## PROBLEM TO WORK ON
Reproduce the records precisely. Every line should be included.

## SUPPLIED MATERIAL

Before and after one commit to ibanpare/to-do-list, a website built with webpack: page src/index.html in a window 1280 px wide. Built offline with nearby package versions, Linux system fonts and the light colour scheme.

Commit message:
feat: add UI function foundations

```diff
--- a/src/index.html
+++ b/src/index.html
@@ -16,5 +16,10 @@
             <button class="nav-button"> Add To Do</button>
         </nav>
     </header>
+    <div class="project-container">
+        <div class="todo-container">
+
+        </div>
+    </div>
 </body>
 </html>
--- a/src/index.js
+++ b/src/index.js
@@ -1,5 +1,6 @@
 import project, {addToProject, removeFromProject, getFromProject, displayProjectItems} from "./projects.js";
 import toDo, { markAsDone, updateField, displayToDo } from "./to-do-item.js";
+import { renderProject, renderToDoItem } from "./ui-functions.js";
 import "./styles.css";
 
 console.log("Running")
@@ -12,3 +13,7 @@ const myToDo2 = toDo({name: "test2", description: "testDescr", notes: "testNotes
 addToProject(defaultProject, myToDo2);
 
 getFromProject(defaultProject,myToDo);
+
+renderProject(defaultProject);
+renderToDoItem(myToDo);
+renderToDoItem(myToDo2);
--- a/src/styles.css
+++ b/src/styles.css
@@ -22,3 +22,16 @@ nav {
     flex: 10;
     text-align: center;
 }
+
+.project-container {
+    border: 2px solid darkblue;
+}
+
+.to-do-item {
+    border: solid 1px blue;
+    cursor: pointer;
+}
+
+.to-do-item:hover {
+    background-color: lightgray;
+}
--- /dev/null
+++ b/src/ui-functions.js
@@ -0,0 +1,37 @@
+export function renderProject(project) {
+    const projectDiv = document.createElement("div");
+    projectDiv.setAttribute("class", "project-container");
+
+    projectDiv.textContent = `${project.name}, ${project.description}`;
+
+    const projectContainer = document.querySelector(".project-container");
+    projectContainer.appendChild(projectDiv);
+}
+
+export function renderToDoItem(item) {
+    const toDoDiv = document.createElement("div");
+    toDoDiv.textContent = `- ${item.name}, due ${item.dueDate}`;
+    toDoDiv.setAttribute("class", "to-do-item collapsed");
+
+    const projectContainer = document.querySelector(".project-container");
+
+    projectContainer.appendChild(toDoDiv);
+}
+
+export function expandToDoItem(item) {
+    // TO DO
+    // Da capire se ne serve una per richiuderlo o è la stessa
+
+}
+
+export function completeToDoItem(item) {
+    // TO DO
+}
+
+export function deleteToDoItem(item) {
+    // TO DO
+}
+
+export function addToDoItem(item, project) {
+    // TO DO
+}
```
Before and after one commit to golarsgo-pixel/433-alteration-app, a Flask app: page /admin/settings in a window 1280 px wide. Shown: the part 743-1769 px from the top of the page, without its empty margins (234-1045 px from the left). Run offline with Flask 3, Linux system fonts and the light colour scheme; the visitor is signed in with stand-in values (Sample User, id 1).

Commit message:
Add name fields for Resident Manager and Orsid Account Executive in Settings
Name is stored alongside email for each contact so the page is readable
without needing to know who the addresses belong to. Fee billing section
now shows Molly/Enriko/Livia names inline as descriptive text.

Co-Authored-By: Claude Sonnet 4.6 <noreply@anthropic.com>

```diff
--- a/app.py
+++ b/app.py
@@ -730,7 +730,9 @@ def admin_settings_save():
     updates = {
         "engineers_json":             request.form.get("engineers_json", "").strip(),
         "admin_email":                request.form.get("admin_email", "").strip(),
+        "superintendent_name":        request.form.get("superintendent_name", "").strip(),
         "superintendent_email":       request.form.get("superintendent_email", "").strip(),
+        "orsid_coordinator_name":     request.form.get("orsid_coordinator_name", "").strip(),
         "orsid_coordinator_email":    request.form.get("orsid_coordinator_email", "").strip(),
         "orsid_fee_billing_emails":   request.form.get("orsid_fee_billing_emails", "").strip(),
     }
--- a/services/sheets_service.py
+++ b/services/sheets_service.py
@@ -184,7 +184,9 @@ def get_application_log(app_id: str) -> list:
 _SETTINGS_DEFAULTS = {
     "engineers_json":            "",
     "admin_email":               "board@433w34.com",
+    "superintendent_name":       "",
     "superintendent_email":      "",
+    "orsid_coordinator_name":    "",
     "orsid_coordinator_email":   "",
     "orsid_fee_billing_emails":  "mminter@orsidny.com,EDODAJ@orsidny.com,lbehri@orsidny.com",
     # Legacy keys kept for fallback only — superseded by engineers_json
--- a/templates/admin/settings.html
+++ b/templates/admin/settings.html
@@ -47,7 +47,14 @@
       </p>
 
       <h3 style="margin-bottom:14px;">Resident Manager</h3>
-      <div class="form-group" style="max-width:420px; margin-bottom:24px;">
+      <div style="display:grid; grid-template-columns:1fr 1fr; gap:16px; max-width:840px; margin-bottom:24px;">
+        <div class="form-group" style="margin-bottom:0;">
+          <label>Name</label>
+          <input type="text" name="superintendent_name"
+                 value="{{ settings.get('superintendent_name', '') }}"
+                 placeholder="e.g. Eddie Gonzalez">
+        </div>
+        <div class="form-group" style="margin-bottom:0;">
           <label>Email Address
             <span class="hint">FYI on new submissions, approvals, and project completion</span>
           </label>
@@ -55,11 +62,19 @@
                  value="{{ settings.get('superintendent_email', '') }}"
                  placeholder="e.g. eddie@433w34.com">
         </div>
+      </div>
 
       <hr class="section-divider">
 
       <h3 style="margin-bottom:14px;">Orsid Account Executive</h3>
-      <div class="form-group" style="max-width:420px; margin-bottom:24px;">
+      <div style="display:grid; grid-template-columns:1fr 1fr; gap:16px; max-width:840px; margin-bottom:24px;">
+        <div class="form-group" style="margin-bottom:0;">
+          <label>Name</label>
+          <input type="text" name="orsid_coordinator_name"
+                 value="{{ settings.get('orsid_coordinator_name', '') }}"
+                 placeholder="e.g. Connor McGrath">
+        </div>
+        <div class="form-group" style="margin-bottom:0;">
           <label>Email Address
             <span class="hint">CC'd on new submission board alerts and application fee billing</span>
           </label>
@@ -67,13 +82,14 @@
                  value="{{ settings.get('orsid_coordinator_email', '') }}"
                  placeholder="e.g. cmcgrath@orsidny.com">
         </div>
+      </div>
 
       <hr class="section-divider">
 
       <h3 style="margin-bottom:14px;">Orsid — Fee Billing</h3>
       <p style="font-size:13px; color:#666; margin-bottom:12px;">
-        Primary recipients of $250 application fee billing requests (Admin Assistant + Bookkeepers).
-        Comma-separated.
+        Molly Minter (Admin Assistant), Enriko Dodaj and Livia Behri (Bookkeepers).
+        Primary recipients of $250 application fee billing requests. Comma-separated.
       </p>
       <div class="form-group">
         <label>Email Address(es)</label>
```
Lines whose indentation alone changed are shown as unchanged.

## ANSWER TO THE PROBLEM
Before and after one commit to ibanpare/to-do-list, a website built with webpack: page src/index.html in a window 1280 px wide. Built offline with nearby package versions, Linux system fonts and the light colour scheme.

Commit message:
feat: add UI function foundations

```diff
--- a/src/index.html
+++ b/src/index.html
@@ -16,5 +16,10 @@
             <button class="nav-button"> Add To Do</button>
         </nav>
     </header>
+    <div class="project-container">
+        <div class="todo-container">
+
+        </div>
+    </div>
 </body>
 </html>
--- a/src/index.js
+++ b/src/index.js
@@ -1,5 +1,6 @@
 import project, {addToProject, removeFromProject, getFromProject, displayProjectItems} from "./projects.js";
 import toDo, { markAsDone, updateField, displayToDo } from "./to-do-item.js";
+import { renderProject, renderToDoItem } from "./ui-functions.js";
 import "./styles.css";
 
 console.log("Running")
@@ -12,3 +13,7 @@ const myToDo2 = toDo({name: "test2", description: "testDescr", notes: "testNotes
 addToProject(defaultProject, myToDo2);
 
 getFromProject(defaultProject,myToDo);
+
+renderProject(defaultProject);
+renderToDoItem(myToDo);
+renderToDoItem(myToDo2);
--- a/src/styles.css
+++ b/src/styles.css
@@ -22,3 +22,16 @@ nav {
     flex: 10;
     text-align: center;
 }
+
+.project-container {
+    border: 2px solid darkblue;
+}
+
+.to-do-item {
+    border: solid 1px blue;
+    cursor: pointer;
+}
+
+.to-do-item:hover {
+    background-color: lightgray;
+}
--- /dev/null
+++ b/src/ui-functions.js
@@ -0,0 +1,37 @@
+export function renderProject(project) {
+    const projectDiv = document.createElement("div");
+    projectDiv.setAttribute("class", "project-container");
+
+    projectDiv.textContent = `${project.name}, ${project.description}`;
+
+    const projectContainer = document.querySelector(".project-container");
+    projectContainer.appendChild(projectDiv);
+}
+
+export function renderToDoItem(item) {
+    const toDoDiv = document.createElement("div");
+    toDoDiv.textContent = `- ${item.name}, due ${item.dueDate}`;
+    toDoDiv.setAttribute("class", "to-do-item collapsed");
+
+    const projectContainer = document.querySelector(".project-container");
+
+    projectContainer.appendChild(toDoDiv);
+}
+
+export function expandToDoItem(item) {
+    // TO DO
+    // Da capire se ne serve una per richiuderlo o è la stessa
+
+}
+
+export function completeToDoItem(item) {
+    // TO DO
+}
+
+export function deleteToDoItem(item) {
+    // TO DO
+}
+
+export function addToDoItem(item, project) {
+    // TO DO
+}
```
Before and after one commit to golarsgo-pixel/433-alteration-app, a Flask app: page /admin/settings in a window 1280 px wide. Shown: the part 743-1769 px from the top of the page, without its empty margins (234-1045 px from the left). Run offline with Flask 3, Linux system fonts and the light colour scheme; the visitor is signed in with stand-in values (Sample User, id 1).

Commit message:
Add name fields for Resident Manager and Orsid Account Executive in Settings
Name is stored alongside email for each contact so the page is readable
without needing to know who the addresses belong to. Fee billing section
now shows Molly/Enriko/Livia names inline as descriptive text.

Co-Authored-By: Claude Sonnet 4.6 <noreply@anthropic.com>

```diff
--- a/app.py
+++ b/app.py
@@ -730,7 +730,9 @@ def admin_settings_save():
     updates = {
         "engineers_json":             request.form.get("engineers_json", "").strip(),
         "admin_email":                request.form.get("admin_email", "").strip(),
+        "superintendent_name":        request.form.get("superintendent_name", "").strip(),
         "superintendent_email":       request.form.get("superintendent_email", "").strip(),
+        "orsid_coordinator_name":     request.form.get("orsid_coordinator_name", "").strip(),
         "orsid_coordinator_email":    request.form.get("orsid_coordinator_email", "").strip(),
         "orsid_fee_billing_emails":   request.form.get("orsid_fee_billing_emails", "").strip(),
     }
--- a/services/sheets_service.py
+++ b/services/sheets_service.py
@@ -184,7 +184,9 @@ def get_application_log(app_id: str) -> list:
 _SETTINGS_DEFAULTS = {
     "engineers_json":            "",
     "admin_email":               "board@433w34.com",
+    "superintendent_name":       "",
     "superintendent_email":      "",
+    "orsid_coordinator_name":    "",
     "orsid_coordinator_email":   "",
     "orsid_fee_billing_emails":  "mminter@orsidny.com,EDODAJ@orsidny.com,lbehri@orsidny.com",
     # Legacy keys kept for fallback only — superseded by engineers_json
--- a/templates/admin/settings.html
+++ b/templates/admin/settings.html
@@ -47,7 +47,14 @@
       </p>
 
       <h3 style="margin-bottom:14px;">Resident Manager</h3>
-      <div class="form-group" style="max-width:420px; margin-bottom:24px;">
+      <div style="display:grid; grid-template-columns:1fr 1fr; gap:16px; max-width:840px; margin-bottom:24px;">
+        <div class="form-group" style="margin-bottom:0;">
+          <label>Name</label>
+          <input type="text" name="superintendent_name"
+                 value="{{ settings.get('superintendent_name', '') }}"
+                 placeholder="e.g. Eddie Gonzalez">
+        </div>
+        <div class="form-group" style="margin-bottom:0;">
           <label>Email Address
             <span class="hint">FYI on new submissions, approvals, and project completion</span>
           </label>
@@ -55,11 +62,19 @@
                  value="{{ settings.get('superintendent_email', '') }}"
                  placeholder="e.g. eddie@433w34.com">
         </div>
+      </div>
 
       <hr class="section-divider">
 
       <h3 style="margin-bottom:14px;">Orsid Account Executive</h3>
-      <div class="form-group" style="max-width:420px; margin-bottom:24px;">
+      <div style="display:grid; grid-template-columns:1fr 1fr; gap:16px; max-width:840px; margin-bottom:24px;">
+        <div class="form-group" style="margin-bottom:0;">
+          <label>Name</label>
+          <input type="text" name="orsid_coordinator_name"
+                 value="{{ settings.get('orsid_coordinator_name', '') }}"
+                 placeholder="e.g. Connor McGrath">
+        </div>
+        <div class="form-group" style="margin-bottom:0;">
           <label>Email Address
             <span class="hint">CC'd on new submission board alerts and application fee billing</span>
           </label>
@@ -67,13 +82,14 @@
                  value="{{ settings.get('orsid_coordinator_email', '') }}"
                  placeholder="e.g. cmcgrath@orsidny.com">
         </div>
+      </div>
 
       <hr class="section-divider">
 
       <h3 style="margin-bottom:14px;">Orsid — Fee Billing</h3>
       <p style="font-size:13px; color:#666; margin-bottom:12px;">
-        Primary recipients of $250 application fee billing requests (Admin Assistant + Bookkeepers).
-        Comma-separated.
+        Molly Minter (Admin Assistant), Enriko Dodaj and Livia Behri (Bookkeepers).
+        Primary recipients of $250 application fee billing requests. Comma-separated.
       </p>
       <div class="form-group">
         <label>Email Address(es)</label>
```
Lines whose indentation alone changed are shown as unchanged.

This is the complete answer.